“No one knows about this because I didn’t cry about it afterwards. This is the first time I’ve spoken about it. You’re the first person. I’ve done interview after interview after interview, I’ve wanted to say something. I said a little bit one time, but now I’m just saying to hell with it, man. This is what happened. This is what happened. I shouldn’t be ashamed of it. Bellator made me sign contracts so I wouldn’t say stuff, and whatever – I don’t care anymore, man. That’s what happened. It was verified by everyone on my team and they ended up getting rid of that coach. I went to war and the people that were on my side that I went to war with were giving [Joe Riggs] inside information. It was fucked up.”
In light of this news, my natural question was, of course, who this coach in question was. Bronzoulis, though noticeably incensed, stopped short of naming names.
“It wasn’t anybody that was in my corner that night,” he offered. “It wasn’t Randy Couture. It wasn’t Tim Lane. It was one of the coaches that was on Fight Master with me. It wasn’t Frank Trigg. Those guys have been nothing but great to me.” *
Was this why we never saw him again in Bellator?
“I was so furious with what Joe Riggs disclosed to me, I wanted nothing to with any of these people anymore,” he said. “I was disgusted. I wanted out. I told them I wanted out of my contract immediately that night and [then-Bellator president Bjorn Rebney] told me, ‘Come up with X amount of dollars and you’ll be out.’ So I did.”

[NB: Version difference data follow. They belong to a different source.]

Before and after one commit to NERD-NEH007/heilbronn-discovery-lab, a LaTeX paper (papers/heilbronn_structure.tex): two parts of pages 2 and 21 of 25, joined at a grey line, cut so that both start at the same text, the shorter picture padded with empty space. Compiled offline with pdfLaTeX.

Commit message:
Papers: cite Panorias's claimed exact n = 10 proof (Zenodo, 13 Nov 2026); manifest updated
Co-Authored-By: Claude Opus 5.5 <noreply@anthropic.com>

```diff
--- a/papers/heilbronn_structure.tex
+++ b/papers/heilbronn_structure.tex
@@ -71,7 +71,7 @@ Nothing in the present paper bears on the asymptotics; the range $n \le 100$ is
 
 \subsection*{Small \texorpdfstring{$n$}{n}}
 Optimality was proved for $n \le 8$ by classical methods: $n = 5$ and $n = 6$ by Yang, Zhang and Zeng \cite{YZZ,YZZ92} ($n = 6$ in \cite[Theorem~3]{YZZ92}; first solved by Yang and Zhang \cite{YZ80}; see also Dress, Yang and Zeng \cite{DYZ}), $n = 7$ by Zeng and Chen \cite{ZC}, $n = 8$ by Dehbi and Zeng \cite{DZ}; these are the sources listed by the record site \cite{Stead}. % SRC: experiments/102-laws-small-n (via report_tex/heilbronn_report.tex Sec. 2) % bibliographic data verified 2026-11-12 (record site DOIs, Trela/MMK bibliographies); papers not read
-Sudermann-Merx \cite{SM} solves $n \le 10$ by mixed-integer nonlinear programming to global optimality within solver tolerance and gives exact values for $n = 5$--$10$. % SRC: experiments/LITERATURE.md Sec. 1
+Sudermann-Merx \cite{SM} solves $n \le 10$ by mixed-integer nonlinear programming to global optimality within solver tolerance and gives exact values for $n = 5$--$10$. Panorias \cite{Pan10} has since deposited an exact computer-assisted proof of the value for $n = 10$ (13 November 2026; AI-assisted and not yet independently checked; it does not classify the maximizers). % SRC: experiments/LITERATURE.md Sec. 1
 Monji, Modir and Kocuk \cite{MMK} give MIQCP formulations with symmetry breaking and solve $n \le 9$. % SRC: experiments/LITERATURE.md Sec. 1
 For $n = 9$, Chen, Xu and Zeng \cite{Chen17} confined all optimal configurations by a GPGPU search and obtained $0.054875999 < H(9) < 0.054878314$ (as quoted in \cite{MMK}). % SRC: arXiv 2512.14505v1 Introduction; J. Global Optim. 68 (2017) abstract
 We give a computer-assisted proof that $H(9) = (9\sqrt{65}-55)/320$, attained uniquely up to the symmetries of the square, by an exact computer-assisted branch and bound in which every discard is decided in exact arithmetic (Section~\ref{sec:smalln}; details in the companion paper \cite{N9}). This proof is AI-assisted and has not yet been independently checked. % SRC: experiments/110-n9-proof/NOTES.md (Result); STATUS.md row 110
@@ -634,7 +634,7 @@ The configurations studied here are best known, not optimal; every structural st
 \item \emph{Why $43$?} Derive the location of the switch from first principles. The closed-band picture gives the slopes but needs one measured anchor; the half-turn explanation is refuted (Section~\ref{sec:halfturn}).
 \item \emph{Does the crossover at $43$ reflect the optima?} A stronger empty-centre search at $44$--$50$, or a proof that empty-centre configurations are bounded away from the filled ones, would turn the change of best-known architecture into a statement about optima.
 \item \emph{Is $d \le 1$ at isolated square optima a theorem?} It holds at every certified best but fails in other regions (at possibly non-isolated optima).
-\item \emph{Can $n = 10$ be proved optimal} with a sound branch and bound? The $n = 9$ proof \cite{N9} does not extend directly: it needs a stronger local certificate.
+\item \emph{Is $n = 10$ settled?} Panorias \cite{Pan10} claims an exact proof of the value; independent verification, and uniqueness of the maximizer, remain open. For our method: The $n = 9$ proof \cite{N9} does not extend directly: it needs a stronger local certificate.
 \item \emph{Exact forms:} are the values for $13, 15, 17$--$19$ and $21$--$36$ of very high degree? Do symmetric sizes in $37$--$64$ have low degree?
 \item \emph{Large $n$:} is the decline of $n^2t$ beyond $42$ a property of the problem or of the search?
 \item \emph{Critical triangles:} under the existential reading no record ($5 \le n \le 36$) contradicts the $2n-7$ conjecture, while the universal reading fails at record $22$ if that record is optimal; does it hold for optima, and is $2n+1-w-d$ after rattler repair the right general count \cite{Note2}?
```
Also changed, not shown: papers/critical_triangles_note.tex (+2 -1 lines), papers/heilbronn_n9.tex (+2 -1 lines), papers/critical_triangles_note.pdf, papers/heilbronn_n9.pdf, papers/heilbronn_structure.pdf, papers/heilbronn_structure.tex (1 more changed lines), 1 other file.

He left the Viacom-owned promotion and wound up competing in an Albuquerque, NM promotion called Triple A MMA. A series of gradually constricting changes saw him eventually standing across the cage from an opponent who outweighed him by almost 30 pounds on fight night. He lost by TKO for the first time in his almost seven-year career.
“I made a mistake,” he said. “I went up in weight. I fought in a weight class I never fight at and that guy was huge. I mean, if anyone saw the fight, he was way bigger than me. That matters, you know, when it comes down to strength and fighting. I shouldn’t have been so quick to take a fight. I fought for money. I need to pay my bills. They changed my opponent at the last second to a fighter from another weight class and I didn’t know what to do; I had to take it. I took it and that’s what happens, you know?”
Next Friday, he’ll have a golden opportunity to correct his career’s course when he faces off against the comparatively unknown fighter, Keith Johnson (7-3).
“I believe my style is too much for people to deal with,” he says. “They don’t know how to prepare for it. I think we’re going to see Keith Johnson’s will break in the ring and then he himself is going to break. He can do whatever he wants to, but it’s just going to be a waste of energy. That’s just what I believe. I’m looking to end it in dramatic fashion, so when the bell rings, don’t blink. I understand there are two Greeks on the card that night [the other Greek fighter, George Sotiropoulos, headlines the event against fellow TUF alum Mike Ricci] and I’m planning on us going 2-0.”
As a special thanks to “The Greek Assassin” for his candor, I’ve opted to uncharacteristically list some of the sponsors he asked to be mentioned. They are, in his own words, “Lightning Logistics, Shamrock’s Pub in Humble, StateFarm Insurance, Aqua Hand Car Wash and Detail, Unique Kennels, Metro Fight Club, Lexani Tires, [a few others I couldn’t hear clearly], there a ton more, and thank you, mom, for having me.”